- Exercise -
Every line of the entries that holds the word "const" is to be copied.

- Record set -
====================

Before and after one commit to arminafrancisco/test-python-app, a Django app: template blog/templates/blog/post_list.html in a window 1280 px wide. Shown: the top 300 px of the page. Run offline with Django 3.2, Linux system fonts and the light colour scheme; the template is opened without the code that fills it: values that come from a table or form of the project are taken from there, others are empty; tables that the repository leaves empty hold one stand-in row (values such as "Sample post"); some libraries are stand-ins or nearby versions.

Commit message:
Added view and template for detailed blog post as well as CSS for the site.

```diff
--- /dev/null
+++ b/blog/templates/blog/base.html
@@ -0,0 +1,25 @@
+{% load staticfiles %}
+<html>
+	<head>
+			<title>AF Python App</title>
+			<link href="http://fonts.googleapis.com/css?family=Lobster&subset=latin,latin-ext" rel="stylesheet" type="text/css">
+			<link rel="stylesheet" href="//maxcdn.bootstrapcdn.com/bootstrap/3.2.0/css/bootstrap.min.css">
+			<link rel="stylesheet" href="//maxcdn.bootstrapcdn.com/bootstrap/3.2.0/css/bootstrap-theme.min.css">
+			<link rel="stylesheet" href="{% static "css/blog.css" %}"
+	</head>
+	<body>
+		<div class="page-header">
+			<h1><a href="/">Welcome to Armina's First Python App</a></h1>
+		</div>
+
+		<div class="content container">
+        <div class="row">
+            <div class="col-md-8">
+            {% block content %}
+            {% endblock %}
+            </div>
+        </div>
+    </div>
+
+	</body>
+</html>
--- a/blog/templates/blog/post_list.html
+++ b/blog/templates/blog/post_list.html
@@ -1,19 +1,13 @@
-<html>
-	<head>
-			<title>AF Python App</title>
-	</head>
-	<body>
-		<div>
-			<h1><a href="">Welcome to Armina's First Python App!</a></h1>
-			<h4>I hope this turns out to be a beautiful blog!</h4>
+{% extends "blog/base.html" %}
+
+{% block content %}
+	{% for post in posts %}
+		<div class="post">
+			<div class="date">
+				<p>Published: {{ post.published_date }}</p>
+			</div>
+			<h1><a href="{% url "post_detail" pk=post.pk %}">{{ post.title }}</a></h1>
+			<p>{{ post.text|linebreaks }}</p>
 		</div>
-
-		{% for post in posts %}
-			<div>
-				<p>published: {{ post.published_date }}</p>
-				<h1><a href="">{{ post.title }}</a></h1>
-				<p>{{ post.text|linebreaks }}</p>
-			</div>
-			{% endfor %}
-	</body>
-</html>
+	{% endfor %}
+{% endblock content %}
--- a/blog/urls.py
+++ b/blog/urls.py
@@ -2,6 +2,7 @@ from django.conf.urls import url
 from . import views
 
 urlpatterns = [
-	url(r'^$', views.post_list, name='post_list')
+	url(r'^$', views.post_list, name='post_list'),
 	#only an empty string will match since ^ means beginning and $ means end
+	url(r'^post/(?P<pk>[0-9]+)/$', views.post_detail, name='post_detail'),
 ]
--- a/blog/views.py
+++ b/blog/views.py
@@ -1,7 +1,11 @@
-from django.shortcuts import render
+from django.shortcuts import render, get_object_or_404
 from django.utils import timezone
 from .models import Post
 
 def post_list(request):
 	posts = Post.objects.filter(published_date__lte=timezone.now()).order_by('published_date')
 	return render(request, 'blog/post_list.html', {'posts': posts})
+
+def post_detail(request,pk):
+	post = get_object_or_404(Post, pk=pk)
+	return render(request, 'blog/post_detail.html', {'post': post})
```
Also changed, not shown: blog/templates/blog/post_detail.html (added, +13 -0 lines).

====================

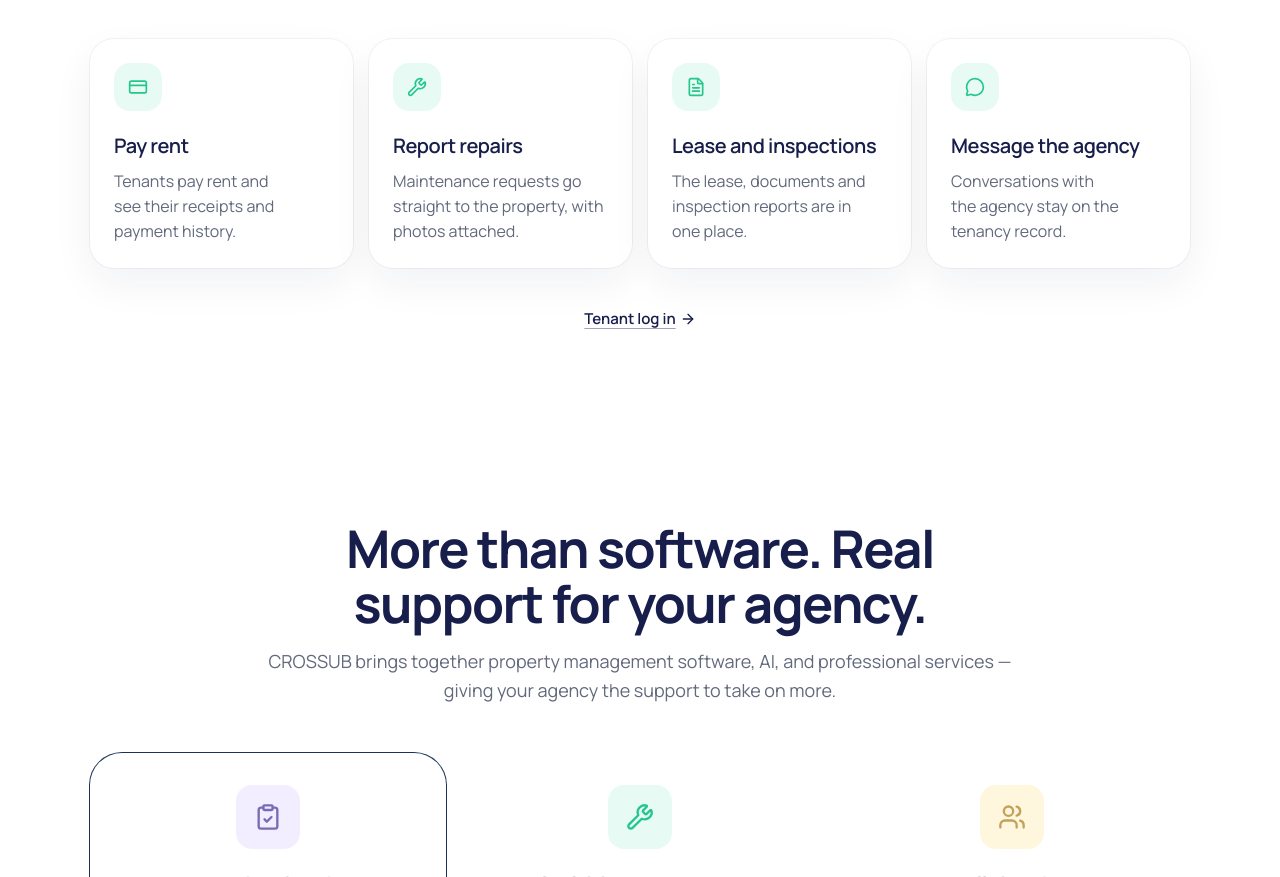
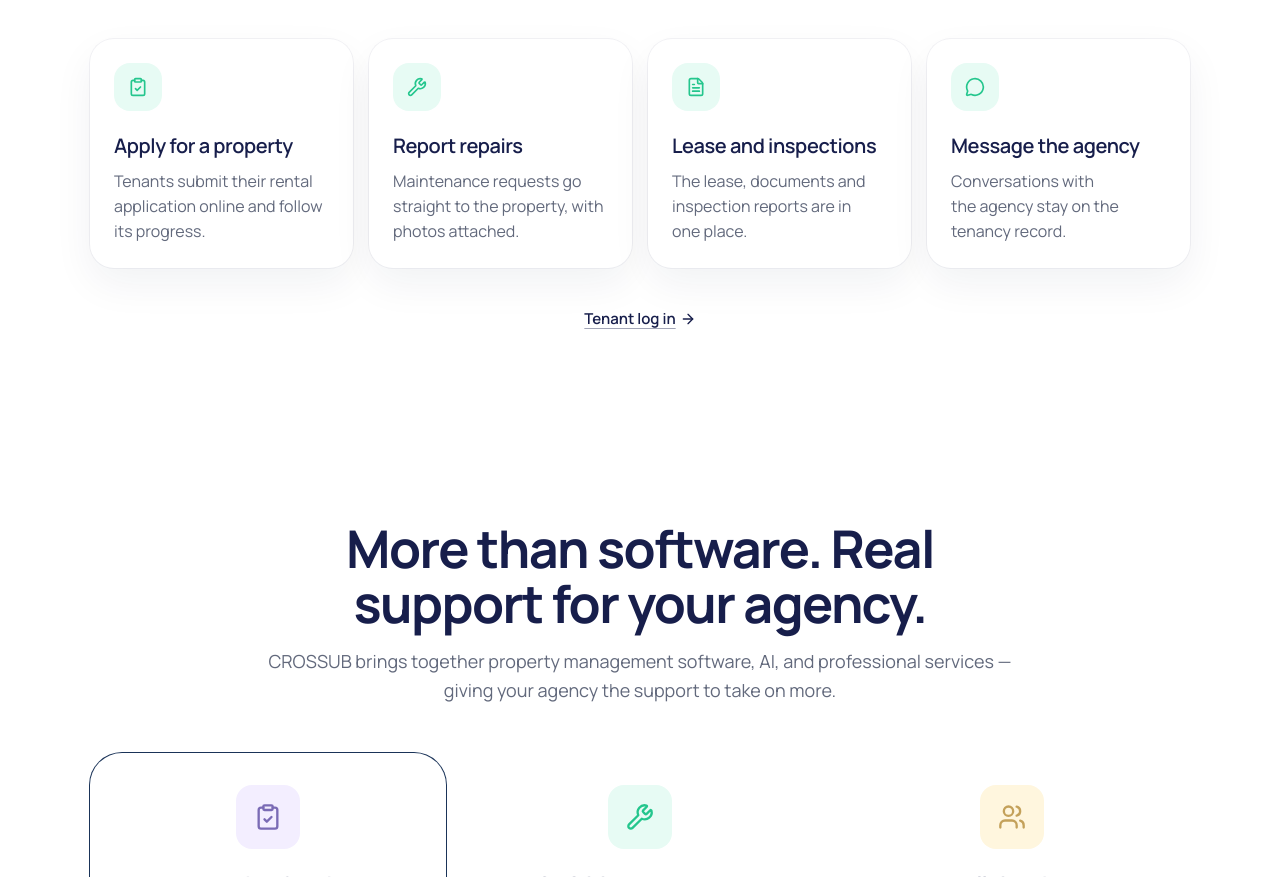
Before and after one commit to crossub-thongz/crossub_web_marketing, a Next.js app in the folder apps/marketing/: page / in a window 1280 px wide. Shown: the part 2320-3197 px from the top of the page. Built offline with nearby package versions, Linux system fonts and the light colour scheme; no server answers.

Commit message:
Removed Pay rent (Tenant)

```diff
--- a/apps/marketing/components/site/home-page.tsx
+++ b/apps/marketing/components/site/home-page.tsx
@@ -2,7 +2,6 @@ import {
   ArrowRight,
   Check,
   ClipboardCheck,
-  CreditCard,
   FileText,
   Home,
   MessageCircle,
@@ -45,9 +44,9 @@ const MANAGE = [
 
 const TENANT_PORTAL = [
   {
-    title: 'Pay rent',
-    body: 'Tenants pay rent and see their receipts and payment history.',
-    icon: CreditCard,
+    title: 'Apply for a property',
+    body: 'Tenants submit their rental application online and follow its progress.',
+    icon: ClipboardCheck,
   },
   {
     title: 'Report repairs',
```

====================

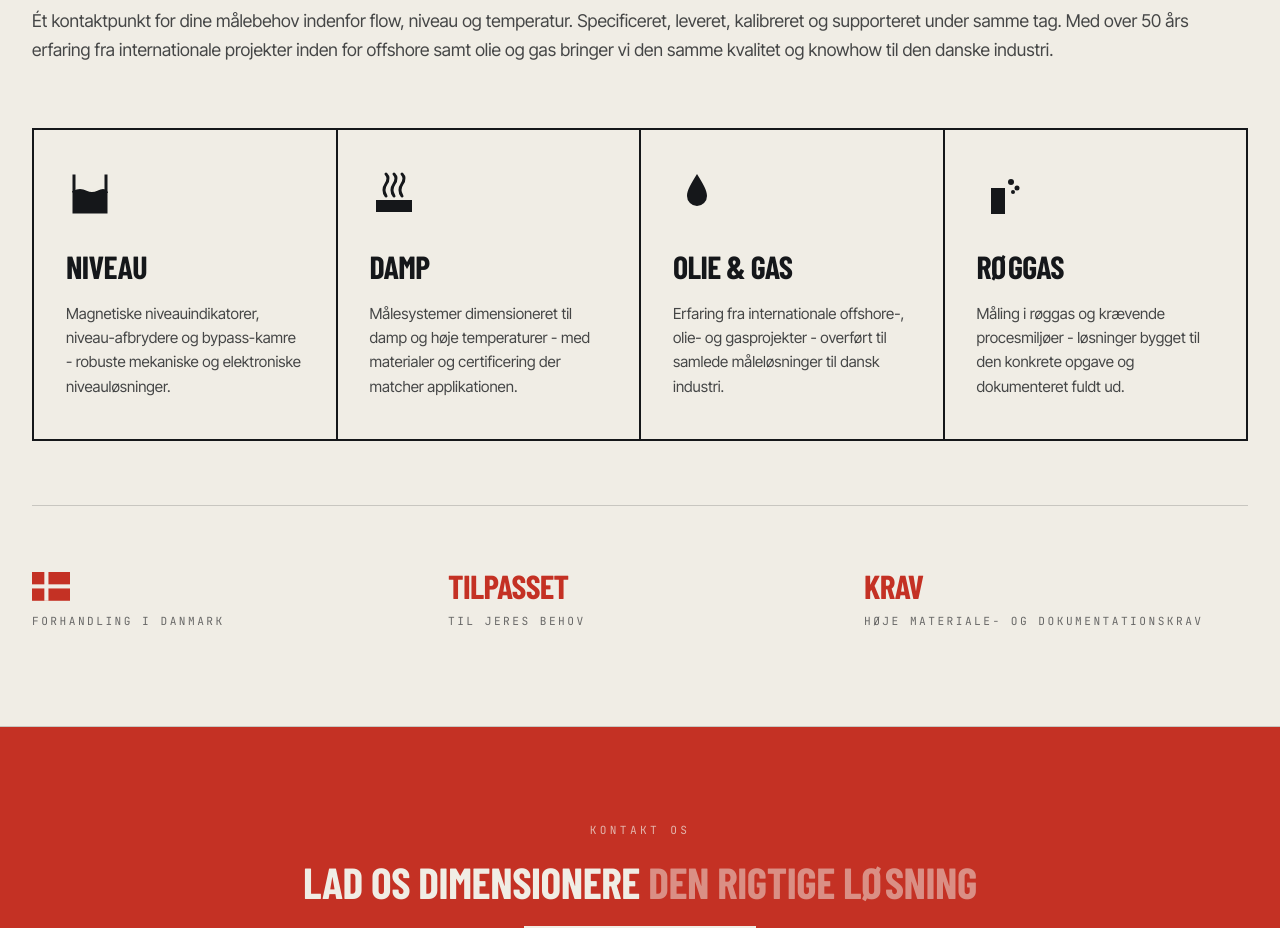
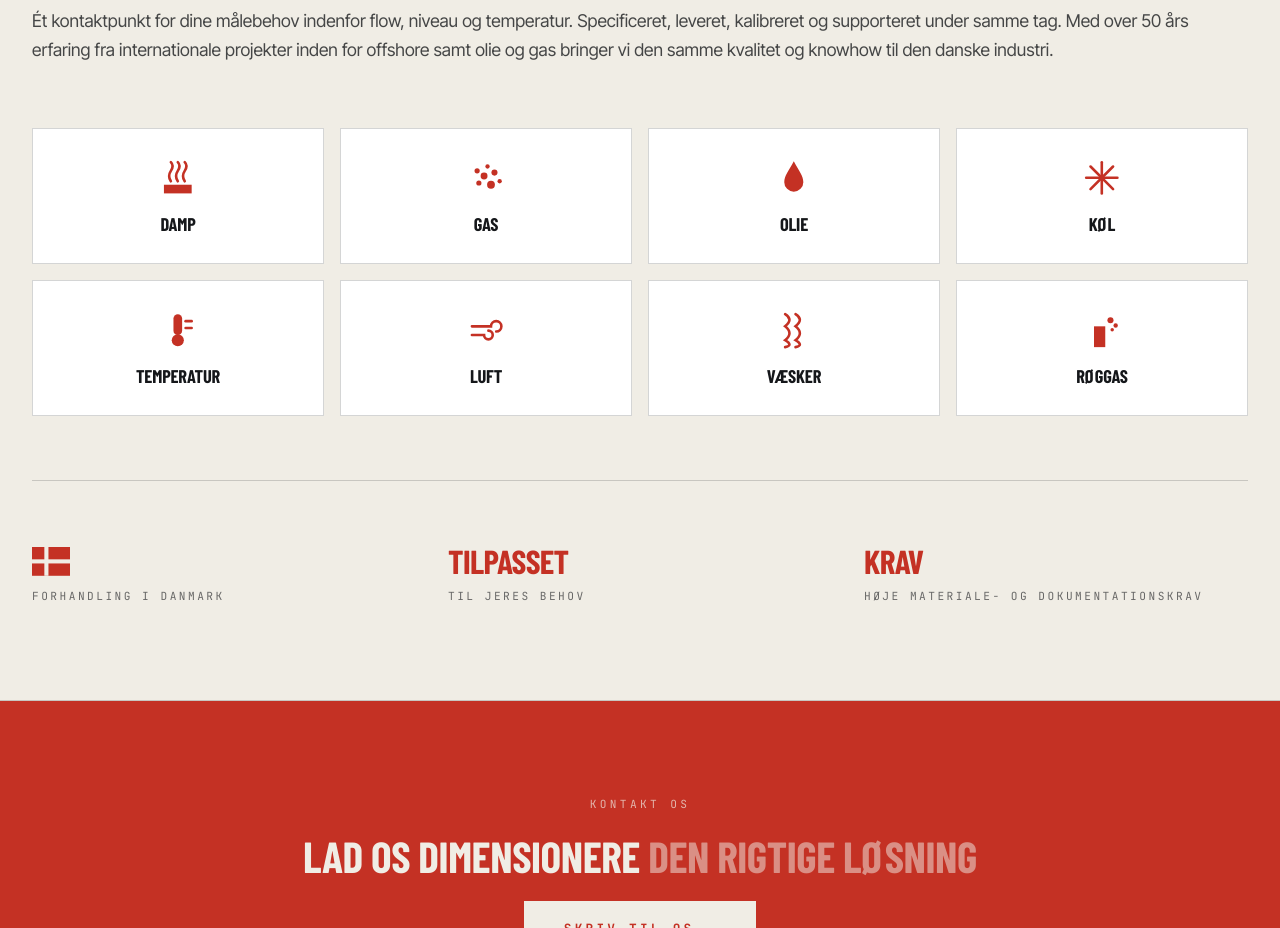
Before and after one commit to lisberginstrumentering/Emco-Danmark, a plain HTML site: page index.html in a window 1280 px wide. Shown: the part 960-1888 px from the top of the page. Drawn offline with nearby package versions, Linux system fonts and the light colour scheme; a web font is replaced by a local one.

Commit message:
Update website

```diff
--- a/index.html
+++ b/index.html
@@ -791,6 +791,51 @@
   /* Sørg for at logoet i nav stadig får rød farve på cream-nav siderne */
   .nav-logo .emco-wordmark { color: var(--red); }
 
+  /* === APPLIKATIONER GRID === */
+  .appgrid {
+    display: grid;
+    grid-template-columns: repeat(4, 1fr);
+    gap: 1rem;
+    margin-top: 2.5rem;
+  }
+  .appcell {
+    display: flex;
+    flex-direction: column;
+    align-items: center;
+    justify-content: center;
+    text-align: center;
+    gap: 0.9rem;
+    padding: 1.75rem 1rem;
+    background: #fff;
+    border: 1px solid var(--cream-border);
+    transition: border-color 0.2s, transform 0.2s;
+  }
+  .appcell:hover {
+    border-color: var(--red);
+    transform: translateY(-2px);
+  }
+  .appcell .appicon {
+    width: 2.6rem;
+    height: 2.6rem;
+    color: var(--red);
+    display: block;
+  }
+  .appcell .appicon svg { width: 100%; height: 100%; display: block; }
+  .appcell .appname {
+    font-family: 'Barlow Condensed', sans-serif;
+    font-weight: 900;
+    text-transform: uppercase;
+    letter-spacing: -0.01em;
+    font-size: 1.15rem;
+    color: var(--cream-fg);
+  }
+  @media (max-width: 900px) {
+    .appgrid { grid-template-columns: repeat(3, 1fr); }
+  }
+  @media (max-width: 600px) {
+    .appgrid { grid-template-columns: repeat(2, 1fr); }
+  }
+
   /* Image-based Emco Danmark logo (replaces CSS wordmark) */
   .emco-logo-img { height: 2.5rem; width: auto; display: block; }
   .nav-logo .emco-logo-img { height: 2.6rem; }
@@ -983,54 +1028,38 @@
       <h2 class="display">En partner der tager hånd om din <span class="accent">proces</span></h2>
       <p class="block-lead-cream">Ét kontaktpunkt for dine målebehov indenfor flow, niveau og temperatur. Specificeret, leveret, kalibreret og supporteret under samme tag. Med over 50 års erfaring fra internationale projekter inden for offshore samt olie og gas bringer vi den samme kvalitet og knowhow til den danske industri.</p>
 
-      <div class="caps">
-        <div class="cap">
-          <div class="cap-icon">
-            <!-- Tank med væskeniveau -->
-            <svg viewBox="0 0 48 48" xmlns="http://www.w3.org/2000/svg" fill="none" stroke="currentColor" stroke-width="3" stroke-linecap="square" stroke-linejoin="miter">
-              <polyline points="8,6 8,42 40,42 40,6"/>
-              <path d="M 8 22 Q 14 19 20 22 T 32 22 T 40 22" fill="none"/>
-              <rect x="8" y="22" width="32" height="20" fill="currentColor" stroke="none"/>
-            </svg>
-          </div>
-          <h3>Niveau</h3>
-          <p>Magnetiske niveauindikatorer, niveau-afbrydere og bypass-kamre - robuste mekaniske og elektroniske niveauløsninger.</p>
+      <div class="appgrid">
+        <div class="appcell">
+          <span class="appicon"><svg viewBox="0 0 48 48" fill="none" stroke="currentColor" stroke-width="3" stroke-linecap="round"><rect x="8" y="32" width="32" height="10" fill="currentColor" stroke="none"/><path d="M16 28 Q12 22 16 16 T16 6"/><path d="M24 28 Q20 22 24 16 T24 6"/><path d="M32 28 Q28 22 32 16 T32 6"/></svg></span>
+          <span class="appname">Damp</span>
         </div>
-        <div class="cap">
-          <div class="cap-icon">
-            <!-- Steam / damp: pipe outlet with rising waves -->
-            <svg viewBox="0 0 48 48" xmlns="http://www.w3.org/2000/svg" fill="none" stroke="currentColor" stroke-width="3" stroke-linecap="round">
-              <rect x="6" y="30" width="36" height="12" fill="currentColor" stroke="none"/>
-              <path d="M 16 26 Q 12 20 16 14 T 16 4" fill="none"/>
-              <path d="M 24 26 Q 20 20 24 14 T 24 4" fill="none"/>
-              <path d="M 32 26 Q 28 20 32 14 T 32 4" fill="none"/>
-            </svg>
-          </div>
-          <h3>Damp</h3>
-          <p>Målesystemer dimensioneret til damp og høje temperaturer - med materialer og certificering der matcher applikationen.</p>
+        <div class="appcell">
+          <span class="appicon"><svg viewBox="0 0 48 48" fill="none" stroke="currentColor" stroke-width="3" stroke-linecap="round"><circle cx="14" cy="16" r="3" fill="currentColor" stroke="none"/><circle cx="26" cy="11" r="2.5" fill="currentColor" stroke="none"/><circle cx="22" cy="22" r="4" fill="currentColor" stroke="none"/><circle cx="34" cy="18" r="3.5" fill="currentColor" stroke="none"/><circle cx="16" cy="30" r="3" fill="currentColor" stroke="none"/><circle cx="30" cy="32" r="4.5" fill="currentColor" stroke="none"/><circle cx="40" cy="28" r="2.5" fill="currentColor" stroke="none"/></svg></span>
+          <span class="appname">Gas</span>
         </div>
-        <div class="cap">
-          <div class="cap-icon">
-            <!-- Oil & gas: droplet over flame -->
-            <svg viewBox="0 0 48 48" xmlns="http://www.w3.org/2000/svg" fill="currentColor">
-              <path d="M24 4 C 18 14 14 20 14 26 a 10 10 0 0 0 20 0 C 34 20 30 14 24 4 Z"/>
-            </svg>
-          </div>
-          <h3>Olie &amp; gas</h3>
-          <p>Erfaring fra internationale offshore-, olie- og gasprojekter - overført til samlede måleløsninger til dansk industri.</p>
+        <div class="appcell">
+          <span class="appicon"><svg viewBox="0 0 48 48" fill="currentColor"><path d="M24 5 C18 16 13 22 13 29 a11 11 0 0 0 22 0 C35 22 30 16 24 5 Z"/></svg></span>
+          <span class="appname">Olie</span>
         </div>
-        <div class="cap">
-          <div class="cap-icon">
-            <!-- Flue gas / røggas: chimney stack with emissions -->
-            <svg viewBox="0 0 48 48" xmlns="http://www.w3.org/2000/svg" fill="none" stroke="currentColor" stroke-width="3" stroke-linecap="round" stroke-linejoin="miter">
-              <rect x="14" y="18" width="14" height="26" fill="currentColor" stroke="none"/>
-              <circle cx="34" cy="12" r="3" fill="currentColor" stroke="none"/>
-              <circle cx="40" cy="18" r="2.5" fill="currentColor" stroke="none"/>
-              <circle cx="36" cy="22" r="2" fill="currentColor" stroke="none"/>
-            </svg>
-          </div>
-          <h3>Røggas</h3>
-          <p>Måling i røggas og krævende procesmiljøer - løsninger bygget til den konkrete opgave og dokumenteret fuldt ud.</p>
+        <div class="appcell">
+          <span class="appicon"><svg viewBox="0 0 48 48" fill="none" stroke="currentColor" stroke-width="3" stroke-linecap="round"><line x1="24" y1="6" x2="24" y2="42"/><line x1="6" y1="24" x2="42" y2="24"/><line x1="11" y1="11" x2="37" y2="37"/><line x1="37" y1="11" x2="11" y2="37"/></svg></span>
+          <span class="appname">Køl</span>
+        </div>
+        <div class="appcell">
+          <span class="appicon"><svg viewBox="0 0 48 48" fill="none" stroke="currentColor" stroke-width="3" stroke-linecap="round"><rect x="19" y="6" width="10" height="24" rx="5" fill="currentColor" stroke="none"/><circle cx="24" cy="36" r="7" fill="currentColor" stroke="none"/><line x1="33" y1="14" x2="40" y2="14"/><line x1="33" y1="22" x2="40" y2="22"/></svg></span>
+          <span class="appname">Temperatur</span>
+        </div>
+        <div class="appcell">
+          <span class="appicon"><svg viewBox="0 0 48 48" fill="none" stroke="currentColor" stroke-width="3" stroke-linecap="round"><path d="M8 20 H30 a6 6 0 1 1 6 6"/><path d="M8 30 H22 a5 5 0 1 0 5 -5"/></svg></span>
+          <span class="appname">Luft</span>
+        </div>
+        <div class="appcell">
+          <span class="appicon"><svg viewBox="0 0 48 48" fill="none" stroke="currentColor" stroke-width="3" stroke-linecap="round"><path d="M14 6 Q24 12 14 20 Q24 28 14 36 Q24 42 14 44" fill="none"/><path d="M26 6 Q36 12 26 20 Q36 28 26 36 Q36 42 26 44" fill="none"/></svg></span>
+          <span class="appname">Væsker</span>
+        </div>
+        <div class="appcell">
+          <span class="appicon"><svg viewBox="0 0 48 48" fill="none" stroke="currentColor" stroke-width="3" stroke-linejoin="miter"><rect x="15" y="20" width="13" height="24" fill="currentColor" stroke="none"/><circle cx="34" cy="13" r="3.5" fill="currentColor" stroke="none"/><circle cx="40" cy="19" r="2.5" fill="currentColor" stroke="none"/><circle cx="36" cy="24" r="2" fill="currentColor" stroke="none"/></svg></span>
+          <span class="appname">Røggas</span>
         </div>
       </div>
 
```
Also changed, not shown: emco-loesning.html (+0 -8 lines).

====================

- Solution -
@@ -45,9 +44,9 @@ const MANAGE = [
 const TENANT_PORTAL = [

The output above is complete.